Astruc he thought he saw a pattern to how the names were used.  Other people noticed that the bible seemed to repeat stories with only slight variations and that sometimes those variations used the different names.  [Read Genesis 6 and 7; and Genesis 12:10-20 and 20:1-18.] Without going into excruciating detail (which, once again, you can find in your friend and mine, Wikipedia) scholars came to the conclusion that there were four basic strands of stories in the Torah, coming from four different original documents. They labeled these documents J (for Jahwist); E (for Elohist); D (for Deuteronomist) and P (for Priestly).


This theory, most clearly stated by a German named Julius Wellhausen, was called the “Documentary Hypothesis.”  Each of the four documents had characteristics and could be traced to a particular time in Israelite History. For instance, the Jahwist called God Yahweh, anthropomorphized God and presented a God that talked directly to human beings, tended not to moralize, but was interested in the origins of the family of David, i.e. in the tribe of Judah.  The Jahwist was generally dated to about 1000 B.C. (or B.C.E.) or essentially the reign of King David.  The Elohist used Elohim as the name of God, presented a God who appeared in dreams and visions, was concerned with a “prophetic” point of view and focused on the Mosaic tradition.  This is usually dated from about the 750’s B.C. and people think that it was brought to the Southern Kingdom when the Northern Kingdom was taken into exile.  The D strand was basically Deuteronomy. The Priestly tradition is usually dated from the time of the exile, uses the name Elohim for God, reflects the concerns of those who were responsible for worship and the cultic traditions of Israel, things like a concern with order, with dates and names, with sacrifices and worship.


These are only a few of the characteristics that Wellhausen and others thought they saw in the different documents but you get the idea.  Someone, maybe those priests, put these documents together into the final form of the text that we have today.  This theory can get very complicated and some scholars see a whole lot more different documents.  Also, a lot of people in the more conservative Christian traditions, think Wellhausen was sort of like the anti-Christ because he was the one who made all of this famous.  But the scholars were really just trying to answer questions that they had about the text and the documentary hypothesis seemed to answer those questions pretty well.  Now we see problems with this hypothesis, at least in its details; but I think it is fair to say that most modern scholars in the mainline Christian traditions accept that the bible has developed over time from multiple documents and contains multiple voices.  For those of us who think that God inspired the bible, this is no problem, because we think that God also inspired those who wrote down, edited, redacted and shaped these stories into their final form.  We think that these multiple voices are a gift from God to show us all the many ways that human beings have heard the voice of God and responded to it; both in good ways and in less admirable ways.
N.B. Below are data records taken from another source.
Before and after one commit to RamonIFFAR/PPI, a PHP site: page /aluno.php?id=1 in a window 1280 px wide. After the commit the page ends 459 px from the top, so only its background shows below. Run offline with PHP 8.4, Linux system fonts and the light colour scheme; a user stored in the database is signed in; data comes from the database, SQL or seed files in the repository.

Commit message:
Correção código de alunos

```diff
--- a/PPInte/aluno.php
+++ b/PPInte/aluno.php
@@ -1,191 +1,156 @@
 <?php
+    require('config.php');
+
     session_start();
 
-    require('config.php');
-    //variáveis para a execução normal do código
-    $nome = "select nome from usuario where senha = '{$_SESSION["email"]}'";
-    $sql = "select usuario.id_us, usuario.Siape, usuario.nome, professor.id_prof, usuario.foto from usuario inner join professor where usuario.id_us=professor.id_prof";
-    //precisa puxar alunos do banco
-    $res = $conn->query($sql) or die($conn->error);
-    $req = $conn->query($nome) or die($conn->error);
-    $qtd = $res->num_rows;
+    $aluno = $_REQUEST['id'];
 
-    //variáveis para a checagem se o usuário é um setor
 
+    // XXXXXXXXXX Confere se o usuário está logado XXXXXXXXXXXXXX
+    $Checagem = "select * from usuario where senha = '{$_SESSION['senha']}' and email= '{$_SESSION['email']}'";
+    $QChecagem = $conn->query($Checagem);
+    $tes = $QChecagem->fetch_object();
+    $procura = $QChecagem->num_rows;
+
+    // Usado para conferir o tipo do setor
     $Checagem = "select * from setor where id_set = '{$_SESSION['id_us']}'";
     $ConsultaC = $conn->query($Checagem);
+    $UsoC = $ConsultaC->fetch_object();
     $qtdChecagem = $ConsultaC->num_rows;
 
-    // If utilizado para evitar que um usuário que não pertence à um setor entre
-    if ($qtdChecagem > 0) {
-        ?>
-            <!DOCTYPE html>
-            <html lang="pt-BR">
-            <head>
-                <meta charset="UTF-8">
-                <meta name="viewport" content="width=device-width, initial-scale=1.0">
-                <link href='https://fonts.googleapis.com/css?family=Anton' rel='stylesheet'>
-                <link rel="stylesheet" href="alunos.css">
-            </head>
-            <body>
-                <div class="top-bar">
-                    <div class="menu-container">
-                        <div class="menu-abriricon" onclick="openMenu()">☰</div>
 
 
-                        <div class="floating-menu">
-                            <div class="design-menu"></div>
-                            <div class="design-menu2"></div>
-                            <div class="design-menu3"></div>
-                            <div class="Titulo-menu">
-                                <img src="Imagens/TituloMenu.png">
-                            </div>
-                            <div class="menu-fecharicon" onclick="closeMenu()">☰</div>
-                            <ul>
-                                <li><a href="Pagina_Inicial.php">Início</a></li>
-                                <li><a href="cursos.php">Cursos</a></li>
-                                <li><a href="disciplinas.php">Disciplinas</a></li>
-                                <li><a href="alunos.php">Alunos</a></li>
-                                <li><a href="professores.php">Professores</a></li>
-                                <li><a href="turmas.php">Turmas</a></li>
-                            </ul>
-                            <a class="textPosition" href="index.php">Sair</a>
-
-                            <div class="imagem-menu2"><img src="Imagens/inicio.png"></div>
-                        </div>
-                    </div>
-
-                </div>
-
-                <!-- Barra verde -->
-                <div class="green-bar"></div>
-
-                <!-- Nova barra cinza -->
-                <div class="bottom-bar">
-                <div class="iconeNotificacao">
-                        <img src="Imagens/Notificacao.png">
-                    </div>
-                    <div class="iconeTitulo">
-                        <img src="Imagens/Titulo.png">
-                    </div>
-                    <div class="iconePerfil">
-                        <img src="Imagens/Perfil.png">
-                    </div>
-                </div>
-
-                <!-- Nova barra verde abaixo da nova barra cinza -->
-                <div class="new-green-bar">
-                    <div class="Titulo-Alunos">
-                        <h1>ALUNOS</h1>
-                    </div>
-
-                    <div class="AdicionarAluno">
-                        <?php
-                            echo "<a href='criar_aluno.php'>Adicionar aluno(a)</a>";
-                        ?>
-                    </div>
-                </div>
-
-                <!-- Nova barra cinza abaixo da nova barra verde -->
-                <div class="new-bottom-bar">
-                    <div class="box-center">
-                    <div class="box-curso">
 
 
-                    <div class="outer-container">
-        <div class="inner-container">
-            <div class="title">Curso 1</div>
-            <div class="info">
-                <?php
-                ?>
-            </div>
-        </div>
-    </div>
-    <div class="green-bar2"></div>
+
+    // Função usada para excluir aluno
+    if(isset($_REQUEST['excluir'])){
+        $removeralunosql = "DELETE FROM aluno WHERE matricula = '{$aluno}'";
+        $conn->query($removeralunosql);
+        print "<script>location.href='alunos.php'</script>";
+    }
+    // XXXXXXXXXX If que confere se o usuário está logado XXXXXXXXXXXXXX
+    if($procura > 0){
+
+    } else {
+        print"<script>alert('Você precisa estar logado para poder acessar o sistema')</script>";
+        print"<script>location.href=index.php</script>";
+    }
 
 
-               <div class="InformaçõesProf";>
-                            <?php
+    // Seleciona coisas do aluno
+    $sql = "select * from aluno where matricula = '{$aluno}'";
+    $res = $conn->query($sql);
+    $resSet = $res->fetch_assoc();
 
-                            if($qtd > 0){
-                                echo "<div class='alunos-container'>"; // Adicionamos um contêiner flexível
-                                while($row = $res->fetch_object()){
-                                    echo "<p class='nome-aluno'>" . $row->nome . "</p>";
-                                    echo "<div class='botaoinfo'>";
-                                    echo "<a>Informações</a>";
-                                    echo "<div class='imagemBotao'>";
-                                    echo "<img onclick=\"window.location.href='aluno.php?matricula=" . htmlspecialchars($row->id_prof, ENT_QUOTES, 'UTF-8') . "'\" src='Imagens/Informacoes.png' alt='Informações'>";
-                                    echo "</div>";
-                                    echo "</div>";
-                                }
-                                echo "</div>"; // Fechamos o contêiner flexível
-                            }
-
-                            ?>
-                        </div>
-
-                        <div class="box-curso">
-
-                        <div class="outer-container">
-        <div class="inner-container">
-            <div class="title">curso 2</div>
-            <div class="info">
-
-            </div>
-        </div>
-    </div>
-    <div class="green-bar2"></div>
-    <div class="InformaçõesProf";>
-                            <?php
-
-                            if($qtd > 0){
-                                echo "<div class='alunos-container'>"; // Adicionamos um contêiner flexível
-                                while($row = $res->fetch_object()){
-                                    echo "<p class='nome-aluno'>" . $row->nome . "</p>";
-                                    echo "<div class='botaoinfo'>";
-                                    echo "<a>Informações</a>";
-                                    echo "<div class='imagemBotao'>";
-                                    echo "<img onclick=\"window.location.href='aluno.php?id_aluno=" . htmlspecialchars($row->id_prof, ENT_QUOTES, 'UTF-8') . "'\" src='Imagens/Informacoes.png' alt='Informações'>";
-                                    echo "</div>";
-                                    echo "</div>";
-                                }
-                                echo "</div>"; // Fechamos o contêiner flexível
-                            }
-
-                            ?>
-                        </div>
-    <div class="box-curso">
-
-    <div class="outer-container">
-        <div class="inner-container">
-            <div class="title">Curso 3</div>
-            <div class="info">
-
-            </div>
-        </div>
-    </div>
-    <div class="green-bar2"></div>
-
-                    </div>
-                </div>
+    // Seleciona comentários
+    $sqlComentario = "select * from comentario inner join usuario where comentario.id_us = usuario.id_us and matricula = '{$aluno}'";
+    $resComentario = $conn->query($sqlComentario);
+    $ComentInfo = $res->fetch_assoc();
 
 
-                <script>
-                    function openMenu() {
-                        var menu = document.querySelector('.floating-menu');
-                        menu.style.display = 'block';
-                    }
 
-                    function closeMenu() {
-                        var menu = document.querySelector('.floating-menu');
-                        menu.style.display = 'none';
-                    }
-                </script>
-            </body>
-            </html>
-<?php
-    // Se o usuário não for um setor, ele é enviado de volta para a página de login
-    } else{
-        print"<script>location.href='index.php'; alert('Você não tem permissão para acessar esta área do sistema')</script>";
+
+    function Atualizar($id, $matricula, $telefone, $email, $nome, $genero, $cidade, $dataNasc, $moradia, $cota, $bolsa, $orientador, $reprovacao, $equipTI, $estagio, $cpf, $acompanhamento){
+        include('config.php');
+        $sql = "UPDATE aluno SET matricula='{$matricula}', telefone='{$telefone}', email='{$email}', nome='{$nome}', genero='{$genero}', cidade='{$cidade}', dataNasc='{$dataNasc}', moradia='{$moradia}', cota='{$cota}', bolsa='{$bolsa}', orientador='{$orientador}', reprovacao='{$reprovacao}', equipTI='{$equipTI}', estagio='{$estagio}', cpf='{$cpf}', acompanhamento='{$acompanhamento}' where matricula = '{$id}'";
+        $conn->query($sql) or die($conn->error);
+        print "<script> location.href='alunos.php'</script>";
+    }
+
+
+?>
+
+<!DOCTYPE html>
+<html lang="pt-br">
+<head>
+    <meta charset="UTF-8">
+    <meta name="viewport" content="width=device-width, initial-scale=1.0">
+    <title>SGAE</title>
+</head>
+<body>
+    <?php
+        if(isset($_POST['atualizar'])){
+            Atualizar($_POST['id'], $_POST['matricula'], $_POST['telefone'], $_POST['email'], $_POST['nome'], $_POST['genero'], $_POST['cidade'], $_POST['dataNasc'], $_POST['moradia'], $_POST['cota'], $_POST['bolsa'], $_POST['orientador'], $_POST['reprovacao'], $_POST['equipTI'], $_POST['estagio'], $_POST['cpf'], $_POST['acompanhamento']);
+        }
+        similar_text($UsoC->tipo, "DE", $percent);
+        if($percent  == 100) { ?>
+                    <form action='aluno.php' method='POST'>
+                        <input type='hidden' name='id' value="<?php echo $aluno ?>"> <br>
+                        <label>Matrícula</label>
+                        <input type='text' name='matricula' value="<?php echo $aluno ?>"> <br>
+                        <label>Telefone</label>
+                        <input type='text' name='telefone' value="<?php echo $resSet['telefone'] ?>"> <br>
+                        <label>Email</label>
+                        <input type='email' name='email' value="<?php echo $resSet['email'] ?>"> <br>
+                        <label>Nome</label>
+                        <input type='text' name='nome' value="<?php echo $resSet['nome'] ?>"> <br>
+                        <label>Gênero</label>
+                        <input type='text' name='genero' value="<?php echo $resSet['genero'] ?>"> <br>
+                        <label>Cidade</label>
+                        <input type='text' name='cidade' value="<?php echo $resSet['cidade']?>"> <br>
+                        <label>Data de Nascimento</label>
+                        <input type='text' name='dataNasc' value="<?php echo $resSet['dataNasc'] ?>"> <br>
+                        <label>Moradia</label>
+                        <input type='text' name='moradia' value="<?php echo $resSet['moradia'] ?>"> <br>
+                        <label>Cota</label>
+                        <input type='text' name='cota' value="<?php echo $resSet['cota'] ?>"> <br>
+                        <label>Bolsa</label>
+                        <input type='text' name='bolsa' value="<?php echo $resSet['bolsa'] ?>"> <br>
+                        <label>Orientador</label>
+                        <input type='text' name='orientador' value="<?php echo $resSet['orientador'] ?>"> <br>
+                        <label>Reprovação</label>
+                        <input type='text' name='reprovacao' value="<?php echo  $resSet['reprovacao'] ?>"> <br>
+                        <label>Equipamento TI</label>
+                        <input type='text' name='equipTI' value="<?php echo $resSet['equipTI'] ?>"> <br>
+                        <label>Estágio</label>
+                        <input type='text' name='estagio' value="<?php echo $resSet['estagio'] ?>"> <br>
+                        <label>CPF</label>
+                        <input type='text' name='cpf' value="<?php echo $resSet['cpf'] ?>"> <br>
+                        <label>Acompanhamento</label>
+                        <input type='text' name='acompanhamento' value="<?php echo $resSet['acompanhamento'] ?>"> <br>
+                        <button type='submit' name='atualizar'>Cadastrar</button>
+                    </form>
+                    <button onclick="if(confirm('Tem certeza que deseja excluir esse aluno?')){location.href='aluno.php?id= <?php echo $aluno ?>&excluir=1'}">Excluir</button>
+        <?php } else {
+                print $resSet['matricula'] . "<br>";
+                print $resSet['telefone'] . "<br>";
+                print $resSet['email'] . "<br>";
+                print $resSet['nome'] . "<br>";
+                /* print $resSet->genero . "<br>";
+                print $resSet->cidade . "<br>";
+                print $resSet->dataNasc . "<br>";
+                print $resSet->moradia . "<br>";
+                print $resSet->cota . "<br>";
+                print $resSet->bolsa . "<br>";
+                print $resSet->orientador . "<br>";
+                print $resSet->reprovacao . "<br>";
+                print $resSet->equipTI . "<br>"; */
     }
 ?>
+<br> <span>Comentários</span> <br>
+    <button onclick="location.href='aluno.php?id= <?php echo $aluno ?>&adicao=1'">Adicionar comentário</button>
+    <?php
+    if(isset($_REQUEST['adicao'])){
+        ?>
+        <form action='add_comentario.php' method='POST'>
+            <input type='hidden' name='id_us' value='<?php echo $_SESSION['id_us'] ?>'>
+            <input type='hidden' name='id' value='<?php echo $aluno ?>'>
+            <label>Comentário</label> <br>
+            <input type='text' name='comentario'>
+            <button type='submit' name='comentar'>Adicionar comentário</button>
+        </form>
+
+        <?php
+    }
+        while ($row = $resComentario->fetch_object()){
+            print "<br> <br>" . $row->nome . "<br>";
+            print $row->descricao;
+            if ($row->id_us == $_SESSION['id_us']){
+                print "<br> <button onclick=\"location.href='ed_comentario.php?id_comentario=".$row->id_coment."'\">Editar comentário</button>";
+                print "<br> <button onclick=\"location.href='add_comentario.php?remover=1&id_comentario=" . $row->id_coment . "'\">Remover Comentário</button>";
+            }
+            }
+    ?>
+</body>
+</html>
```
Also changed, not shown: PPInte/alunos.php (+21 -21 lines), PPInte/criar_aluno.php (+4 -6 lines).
So, just knowing this much, if I tell you that Genesis 1 and 2 come from different strands, that Genesis 6 and 7 have the strands all mixed together and that Genesis12:10-20 and 20:1-18 come from different strands, could you take a guess as to what strand matches which part?  Try it!  Which text comes from what strand? (You can use a strand more than once)